[RECORD EXCERPTS]
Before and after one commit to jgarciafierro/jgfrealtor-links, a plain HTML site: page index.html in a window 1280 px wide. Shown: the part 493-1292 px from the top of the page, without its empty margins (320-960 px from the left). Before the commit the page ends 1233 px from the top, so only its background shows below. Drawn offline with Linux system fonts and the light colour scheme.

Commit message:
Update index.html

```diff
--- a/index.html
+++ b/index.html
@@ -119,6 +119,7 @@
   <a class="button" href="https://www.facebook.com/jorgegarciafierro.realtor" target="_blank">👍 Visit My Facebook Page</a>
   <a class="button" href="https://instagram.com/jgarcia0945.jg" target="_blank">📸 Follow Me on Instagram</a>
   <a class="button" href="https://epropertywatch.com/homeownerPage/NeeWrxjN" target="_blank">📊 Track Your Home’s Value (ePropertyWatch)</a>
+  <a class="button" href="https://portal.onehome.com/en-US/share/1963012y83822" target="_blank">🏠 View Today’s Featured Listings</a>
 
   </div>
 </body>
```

[TASK STATEMENT] Without any change, reproduce the listing above in full.

[RESPONSE TO THIS TASK]
Before and after one commit to jgarciafierro/jgfrealtor-links, a plain HTML site: page index.html in a window 1280 px wide. Shown: the part 493-1292 px from the top of the page, without its empty margins (320-960 px from the left). Before the commit the page ends 1233 px from the top, so only its background shows below. Drawn offline with Linux system fonts and the light colour scheme.

Commit message:
Update index.html

```diff
--- a/index.html
+++ b/index.html
@@ -119,6 +119,7 @@
   <a class="button" href="https://www.facebook.com/jorgegarciafierro.realtor" target="_blank">👍 Visit My Facebook Page</a>
   <a class="button" href="https://instagram.com/jgarcia0945.jg" target="_blank">📸 Follow Me on Instagram</a>
   <a class="button" href="https://epropertywatch.com/homeownerPage/NeeWrxjN" target="_blank">📊 Track Your Home’s Value (ePropertyWatch)</a>
+  <a class="button" href="https://portal.onehome.com/en-US/share/1963012y83822" target="_blank">🏠 View Today’s Featured Listings</a>
 
   </div>
 </body>
```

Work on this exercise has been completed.